======== DATA EXTRACT ========

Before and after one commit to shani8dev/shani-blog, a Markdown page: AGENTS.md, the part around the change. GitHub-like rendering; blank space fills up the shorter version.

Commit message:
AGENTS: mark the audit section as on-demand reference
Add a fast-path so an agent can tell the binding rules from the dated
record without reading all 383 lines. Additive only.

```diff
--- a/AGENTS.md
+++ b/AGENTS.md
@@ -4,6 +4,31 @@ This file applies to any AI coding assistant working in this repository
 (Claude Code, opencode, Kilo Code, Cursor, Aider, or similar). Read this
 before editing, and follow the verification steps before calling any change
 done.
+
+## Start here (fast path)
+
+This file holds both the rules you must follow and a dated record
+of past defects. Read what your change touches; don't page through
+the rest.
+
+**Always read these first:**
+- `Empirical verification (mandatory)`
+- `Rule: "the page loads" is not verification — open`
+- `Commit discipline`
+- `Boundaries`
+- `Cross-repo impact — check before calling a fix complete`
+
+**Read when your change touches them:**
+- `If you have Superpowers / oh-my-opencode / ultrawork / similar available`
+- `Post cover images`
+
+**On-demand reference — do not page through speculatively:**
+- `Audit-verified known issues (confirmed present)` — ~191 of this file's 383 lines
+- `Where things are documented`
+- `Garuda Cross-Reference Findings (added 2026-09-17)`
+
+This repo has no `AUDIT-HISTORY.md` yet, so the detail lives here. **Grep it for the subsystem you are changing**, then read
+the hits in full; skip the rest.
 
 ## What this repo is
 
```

========

• WHAT IS EXPECTED: Look through the entries, and return every line that the word "file" appears in.

• WRITTEN RESPONSE:
@@ -4,6 +4,31 @@ This file applies to any AI coding assistant working in this repository
+This file holds both the rules you must follow and a dated record
+- `Audit-verified known issues (confirmed present)` — ~191 of this file's 383 lines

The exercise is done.